We spent the remainder of the day, exploring this unique ecological reserve that is one of more than 50 similar parks in Ecuador. Many of the species that are found here are endemic to the area; not known to exist anywhere else in the world. Even the once endangered Andean Condor resides in these parts.


As we meandered down the mountains, we crossed through primitively fenced grasslands, noting alpacas and horses grazing happily beneath thick, bushy coats. At one point we stopped to climb out of the car and up a roadside step of Andean carpet. The plush, bouncy ground was covered in what looked like green, bow tie pasta. All four of us enjoyed hopping across the bumps, as if bouncing on nature’s mattress springs. But careful not to fall, for this high altitude grass was fluffy but pokey to the touch.


The remote, dirt road wound us through what seemed to be its own mountain range, over streams and rocks and mud until finally we rolled to a stop in the valley. The lane was flooded by shallow water in certain spots, and a natural bridge led us to a clearing between two, small lakes.

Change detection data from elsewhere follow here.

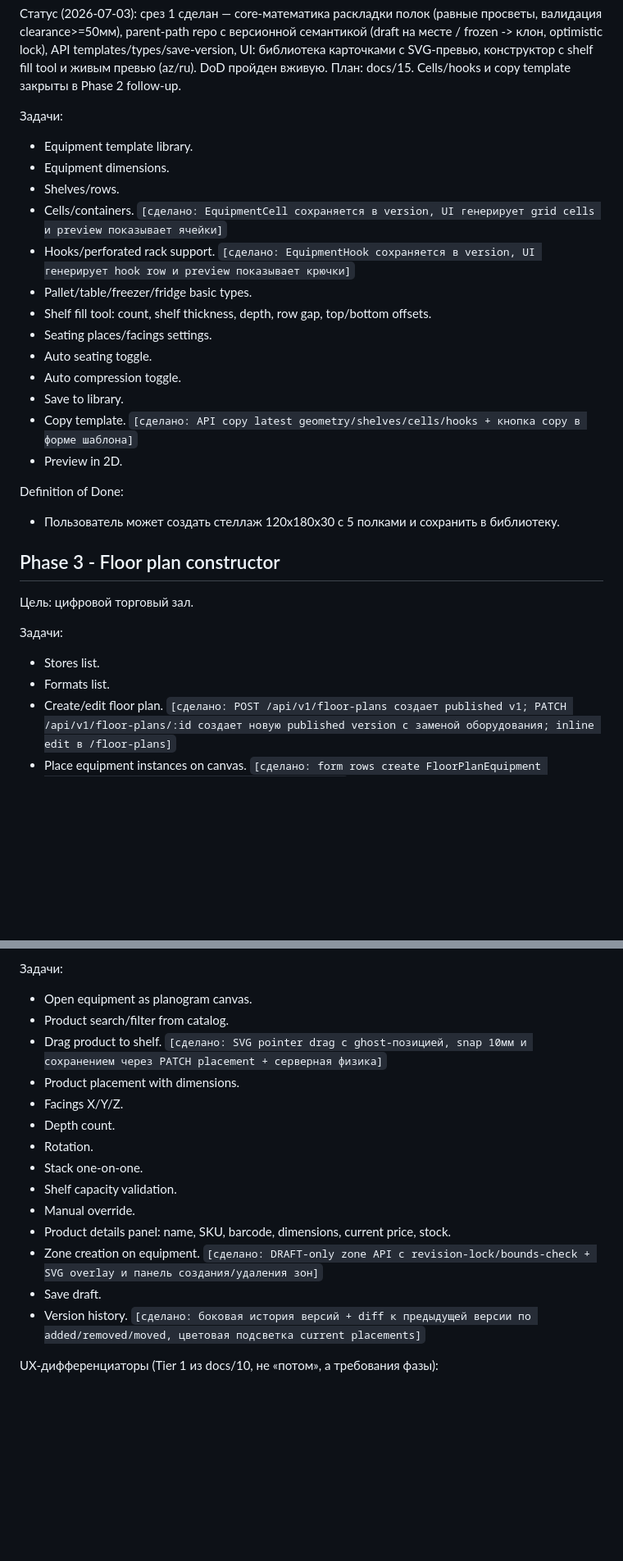
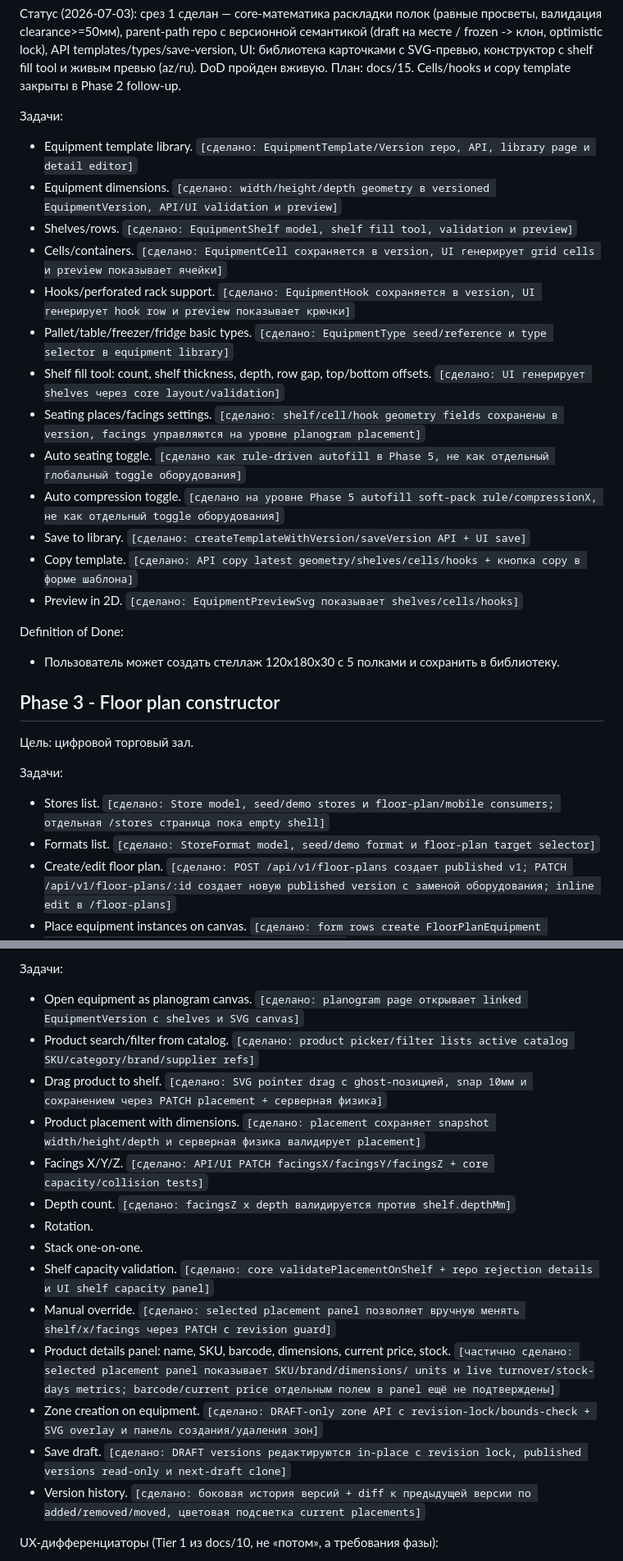
Before and after one commit to rashadoni/leadshelf, a Markdown page: docs/03-roadmap-backlog.md, 2 parts joined by grey strips. Shown at 82% size. Drawn GitHub-style; blank space fills up the shorter version.

Commit message:
docs(roadmap): tighten phase completion evidence

```diff
--- a/docs/03-roadmap-backlog.md
+++ b/docs/03-roadmap-backlog.md
@@ -126,22 +130,29 @@ templates/types/save-version, UI: библиотека карточками с S
 
 Задачи:
 
-- Equipment template library.
-- Equipment dimensions.
-- Shelves/rows.
+- Equipment template library. `[сделано: EquipmentTemplate/Version repo, API,
+  library page и detail editor]`
+- Equipment dimensions. `[сделано: width/height/depth geometry в versioned
+  EquipmentVersion, API/UI validation и preview]`
+- Shelves/rows. `[сделано: EquipmentShelf model, shelf fill tool, validation и preview]`
 - Cells/containers. `[сделано: EquipmentCell сохраняется в version,
   UI генерирует grid cells и preview показывает ячейки]`
 - Hooks/perforated rack support. `[сделано: EquipmentHook сохраняется в
   version, UI генерирует hook row и preview показывает крючки]`
-- Pallet/table/freezer/fridge basic types.
+- Pallet/table/freezer/fridge basic types. `[сделано: EquipmentType seed/reference
+  и type selector в equipment library]`
 - Shelf fill tool: count, shelf thickness, depth, row gap, top/bottom offsets.
-- Seating places/facings settings.
-- Auto seating toggle.
-- Auto compression toggle.
-- Save to library.
+  `[сделано: UI генерирует shelves через core layout/validation]`
+- Seating places/facings settings. `[сделано: shelf/cell/hook geometry fields
+  сохранены в version, facings управляются на уровне planogram placement]`
+- Auto seating toggle. `[сделано как rule-driven autofill в Phase 5, не как
+  отдельный глобальный toggle оборудования]`
+- Auto compression toggle. `[сделано на уровне Phase 5 autofill soft-pack
+  rule/compressionX, не как отдельный toggle оборудования]`
+- Save to library. `[сделано: createTemplateWithVersion/saveVersion API + UI save]`
 - Copy template. `[сделано: API copy latest geometry/shelves/cells/hooks +
   кнопка copy в форме шаблона]`
-- Preview in 2D.
+- Preview in 2D. `[сделано: EquipmentPreviewSvg показывает shelves/cells/hooks]`
 
 Definition of Done:
 
@@ -153,8 +164,10 @@ Definition of Done:
 
 Задачи:
 
-- Stores list.
-- Formats list.
+- Stores list. `[сделано: Store model, seed/demo stores и floor-plan/mobile
+  consumers; отдельная /stores страница пока empty shell]`
+- Formats list. `[сделано: StoreFormat model, seed/demo format и floor-plan
+  target selector]`
 - Create/edit floor plan. `[сделано: POST /api/v1/floor-plans создает
   published v1; PATCH /api/v1/floor-plans/:id создает новую published
   version с заменой оборудования; inline edit в /floor-plans]`
@@ -188,21 +201,31 @@ click-to-place с авто-позицией, пикер товаров (без
 
 Задачи:
 
-- Open equipment as planogram canvas.
-- Product search/filter from catalog.
+- Open equipment as planogram canvas. `[сделано: planogram page открывает
+  linked EquipmentVersion с shelves и SVG canvas]`
+- Product search/filter from catalog. `[сделано: product picker/filter lists
+  active catalog SKU/category/brand/supplier refs]`
 - Drag product to shelf. `[сделано: SVG pointer drag с ghost-позицией,
   snap 10мм и сохранением через PATCH placement + серверная физика]`
-- Product placement with dimensions.
-- Facings X/Y/Z.
-- Depth count.
+- Product placement with dimensions. `[сделано: placement сохраняет snapshot
+  width/height/depth и серверная физика валидирует placement]`
+- Facings X/Y/Z. `[сделано: API/UI PATCH facingsX/facingsY/facingsZ +
+  core capacity/collision tests]`
+- Depth count. `[сделано: facingsZ x depth валидируется против shelf.depthMm]`
 - Rotation.
 - Stack one-on-one.
-- Shelf capacity validation.
-- Manual override.
+- Shelf capacity validation. `[сделано: core validatePlacementOnShelf +
+  repo rejection details и UI shelf capacity panel]`
+- Manual override. `[сделано: selected placement panel позволяет вручную
+  менять shelf/x/facings через PATCH с revision guard]`
 - Product details panel: name, SKU, barcode, dimensions, current price, stock.
+  `[частично сделано: selected placement panel показывает SKU/brand/dimensions/
+  units и live turnover/stock-days metrics; barcode/current price отдельным
+  полем в panel ещё не подтверждены]`
 - Zone creation on equipment. `[сделано: DRAFT-only zone API с
   revision-lock/bounds-check + SVG overlay и панель создания/удаления зон]`
-- Save draft.
+- Save draft. `[сделано: DRAFT versions редактируются in-place с revision lock,
+  published versions read-only и next-draft clone]`
 - Version history. `[сделано: боковая история версий + diff к предыдущей
   версии по added/removed/moved, цветовая подсветка current placements]`
 
```
Also changed, not shown: other parts of docs/03-roadmap-backlog.md (+20 -11 lines).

By the time we got out of the car, our littlest one had nodded off, lulled to sleep by the bumping, country road. I chose to stay close by in case he should stir. Daddy and our daughter trotted off down a trail to explore. I rummaged around to find my camera, wrapped it around my neck. Leaned against a cool, green rock at the water’s edge. The silence felt odd and in that moment, I thought this might have been the quietest place on earth. I watched the sky around me, as an eerie white mist crept in from the charcoal-ish mountains and quickly surrounded me.

I kept my eyes to the trail, pleading with nature to wait just a little while longer. Not more than a few moments passed, before a bobbing ponytail and pink boots came clonking down the path. She chattered at her father, not more than a shadow’s length behind her. I could hear the curiosity in her voice before the words reached me. She pleaded with me, to come on an investigation.

Together, we followed the sound of a trickle, the unmistakable evidence of a waterfall. I peered all around us, watching the clouds come closer as they were tempted to hug the tips of the lava mountains. We scanned the horizon and the clumpy, black walls, looking for the rushing water. But, we didn’t find a waterfall.

Instead, we knelt to the ground, laying our bellies against the soft, green moss watching the rain make spherical patterns all across the green and orange swirled lake.  We wondered aloud how such clear water could have such remarkable colors. I clamored for the answers I didn’t have to the questions I also wanted to know. Finally, I decided that it must be due to minerals or moss. She was satisfied with that, and was up again as quickly as she came down.


She flitted out of site as she went around the bend, still looking for the clue to that rushing water sound. I raced off after her, in fear of the trouble she could surely get herself into. I spotted her just a few yards away, crouched next to a pile of rocks with her palms on her knees. She beamed up and me, so very proud of the waterfall she had found. I leaned over her head, her hair dancing in the wind around my face. I couldn’t help but smile as her little gloved finger pointed at a very noisy but very tiny, babbling brook.

Our discovery had been made, our investigation complete and we skipped off together to find the other half of our family. The boys sat together at the front of the Jeep, eagerly waiting for our arrival. It was time to get out of there, before the rains came harder and nature trapped us in her bowl. We sped out of the valley, much faster than we had come in, fueled by adrenaline and adventure and astonishment in its purest form.

Loving the road trip!
Thorny yellow flowers
Purple Flowers in the Alamo Grass